- **DIRECTIONS FOR THIS TASK**
Find every line in the records below that contains the word "length", and copy each such line.
Top of SUPPLIED DATA
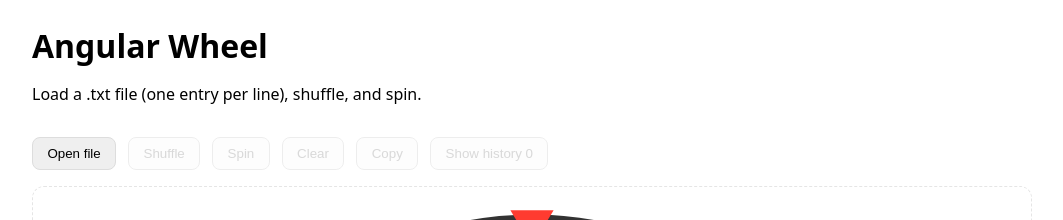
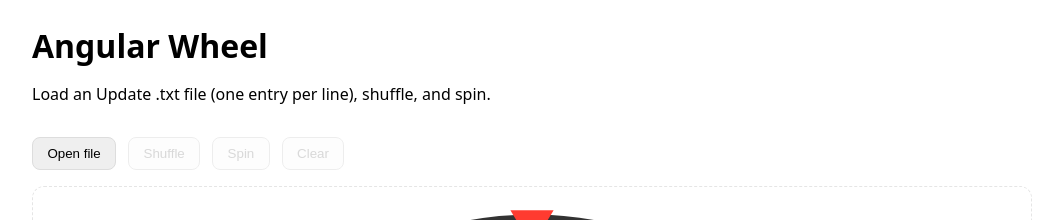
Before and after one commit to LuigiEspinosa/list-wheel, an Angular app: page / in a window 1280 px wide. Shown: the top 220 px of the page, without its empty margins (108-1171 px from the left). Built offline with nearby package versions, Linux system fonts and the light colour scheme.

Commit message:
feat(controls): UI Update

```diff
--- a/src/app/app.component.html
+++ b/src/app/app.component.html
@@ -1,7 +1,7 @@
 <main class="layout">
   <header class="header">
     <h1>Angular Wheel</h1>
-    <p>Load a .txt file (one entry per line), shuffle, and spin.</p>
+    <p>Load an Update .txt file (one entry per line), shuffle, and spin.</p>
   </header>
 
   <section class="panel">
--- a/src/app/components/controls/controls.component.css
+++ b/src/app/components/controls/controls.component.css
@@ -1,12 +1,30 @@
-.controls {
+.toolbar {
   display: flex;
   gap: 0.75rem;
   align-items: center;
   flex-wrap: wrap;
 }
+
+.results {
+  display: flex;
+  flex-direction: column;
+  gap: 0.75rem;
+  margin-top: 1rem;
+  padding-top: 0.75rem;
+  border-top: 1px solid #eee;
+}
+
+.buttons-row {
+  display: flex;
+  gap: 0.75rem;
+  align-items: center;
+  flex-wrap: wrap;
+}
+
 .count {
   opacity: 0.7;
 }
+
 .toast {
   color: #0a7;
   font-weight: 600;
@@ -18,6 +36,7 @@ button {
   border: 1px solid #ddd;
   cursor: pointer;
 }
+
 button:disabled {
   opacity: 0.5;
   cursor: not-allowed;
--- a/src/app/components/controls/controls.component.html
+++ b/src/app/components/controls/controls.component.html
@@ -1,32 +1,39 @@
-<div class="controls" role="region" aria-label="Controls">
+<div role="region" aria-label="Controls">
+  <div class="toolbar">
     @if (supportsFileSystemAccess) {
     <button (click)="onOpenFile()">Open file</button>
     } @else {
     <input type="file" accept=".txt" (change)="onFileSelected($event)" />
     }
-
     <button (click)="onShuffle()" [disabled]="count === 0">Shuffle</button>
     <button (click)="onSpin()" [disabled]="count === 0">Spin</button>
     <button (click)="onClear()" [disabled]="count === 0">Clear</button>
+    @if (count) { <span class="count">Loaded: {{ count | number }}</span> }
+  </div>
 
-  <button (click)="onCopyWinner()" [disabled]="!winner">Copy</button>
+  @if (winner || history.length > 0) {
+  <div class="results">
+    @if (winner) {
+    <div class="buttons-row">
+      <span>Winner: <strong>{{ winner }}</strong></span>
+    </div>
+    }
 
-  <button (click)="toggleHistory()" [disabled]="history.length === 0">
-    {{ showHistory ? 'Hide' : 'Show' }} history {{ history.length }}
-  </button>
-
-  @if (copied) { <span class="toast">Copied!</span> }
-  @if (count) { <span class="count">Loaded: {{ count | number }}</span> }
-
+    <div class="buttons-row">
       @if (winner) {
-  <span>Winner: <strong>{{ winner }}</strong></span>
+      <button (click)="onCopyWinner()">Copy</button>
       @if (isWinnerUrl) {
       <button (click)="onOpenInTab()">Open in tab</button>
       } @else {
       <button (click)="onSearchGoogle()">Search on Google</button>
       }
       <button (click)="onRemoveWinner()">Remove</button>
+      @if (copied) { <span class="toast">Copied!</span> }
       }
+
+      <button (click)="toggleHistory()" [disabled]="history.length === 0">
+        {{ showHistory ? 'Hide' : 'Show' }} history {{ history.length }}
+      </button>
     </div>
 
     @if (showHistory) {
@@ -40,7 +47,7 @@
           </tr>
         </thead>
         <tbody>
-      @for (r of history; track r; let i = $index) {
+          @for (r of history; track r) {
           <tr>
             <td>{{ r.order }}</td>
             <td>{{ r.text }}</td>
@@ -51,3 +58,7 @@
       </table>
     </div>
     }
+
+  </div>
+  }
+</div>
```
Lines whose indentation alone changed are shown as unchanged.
Bottom of SUPPLIED DATA
Top of SUPPLIED DATA
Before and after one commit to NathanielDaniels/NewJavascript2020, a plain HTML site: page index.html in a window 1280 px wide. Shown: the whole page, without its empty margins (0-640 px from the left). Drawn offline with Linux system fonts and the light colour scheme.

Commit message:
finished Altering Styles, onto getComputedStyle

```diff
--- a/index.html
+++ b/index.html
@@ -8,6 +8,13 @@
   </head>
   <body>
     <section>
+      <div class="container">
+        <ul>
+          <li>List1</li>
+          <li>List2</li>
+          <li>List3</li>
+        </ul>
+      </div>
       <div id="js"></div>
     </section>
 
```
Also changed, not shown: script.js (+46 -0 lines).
Bottom of SUPPLIED DATA
Top of SUPPLIED DATA
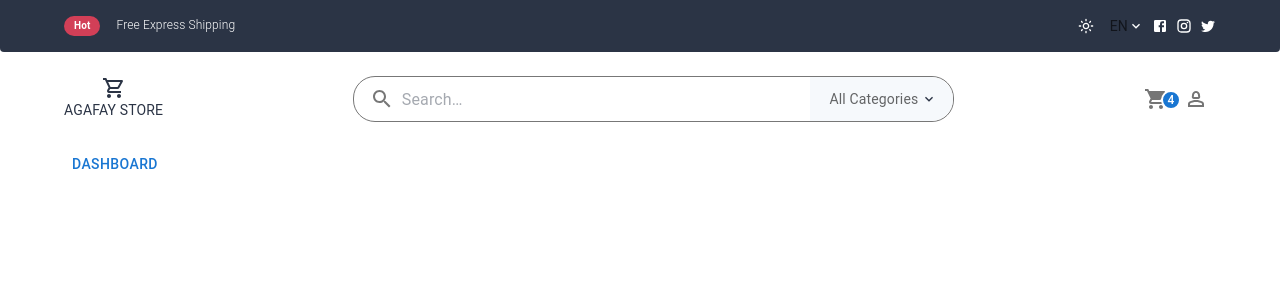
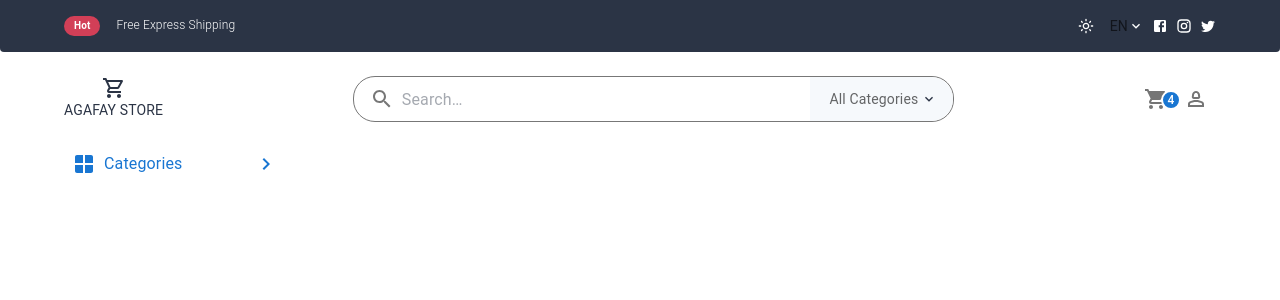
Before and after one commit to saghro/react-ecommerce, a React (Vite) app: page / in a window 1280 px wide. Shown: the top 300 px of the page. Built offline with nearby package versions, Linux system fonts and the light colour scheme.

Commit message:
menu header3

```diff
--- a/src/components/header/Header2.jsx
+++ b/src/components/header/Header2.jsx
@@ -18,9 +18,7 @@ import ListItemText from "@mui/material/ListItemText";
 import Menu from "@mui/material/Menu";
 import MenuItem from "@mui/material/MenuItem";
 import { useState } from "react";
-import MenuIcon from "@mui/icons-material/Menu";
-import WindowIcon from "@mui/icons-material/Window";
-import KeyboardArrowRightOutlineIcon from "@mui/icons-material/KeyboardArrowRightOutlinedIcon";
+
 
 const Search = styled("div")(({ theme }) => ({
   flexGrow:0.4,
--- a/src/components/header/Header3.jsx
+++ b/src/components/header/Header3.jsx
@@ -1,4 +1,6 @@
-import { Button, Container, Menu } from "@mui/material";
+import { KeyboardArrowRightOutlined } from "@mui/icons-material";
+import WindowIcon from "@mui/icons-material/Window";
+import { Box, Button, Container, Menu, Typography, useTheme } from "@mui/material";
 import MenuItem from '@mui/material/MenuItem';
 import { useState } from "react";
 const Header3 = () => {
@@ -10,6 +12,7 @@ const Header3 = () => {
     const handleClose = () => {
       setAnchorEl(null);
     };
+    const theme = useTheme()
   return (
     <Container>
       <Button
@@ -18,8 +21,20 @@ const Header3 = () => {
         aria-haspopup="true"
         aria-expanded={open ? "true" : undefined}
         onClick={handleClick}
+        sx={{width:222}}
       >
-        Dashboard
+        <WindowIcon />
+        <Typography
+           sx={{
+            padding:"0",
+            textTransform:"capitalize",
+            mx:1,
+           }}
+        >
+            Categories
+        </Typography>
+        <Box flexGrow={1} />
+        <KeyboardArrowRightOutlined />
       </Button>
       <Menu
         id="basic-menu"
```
Bottom of SUPPLIED DATA
- **OUTPUT**
+  @if (winner || history.length > 0) {
-  <button (click)="toggleHistory()" [disabled]="history.length === 0">
-    {{ showHistory ? 'Hide' : 'Show' }} history {{ history.length }}
+      <button (click)="toggleHistory()" [disabled]="history.length === 0">
+        {{ showHistory ? 'Hide' : 'Show' }} history {{ history.length }}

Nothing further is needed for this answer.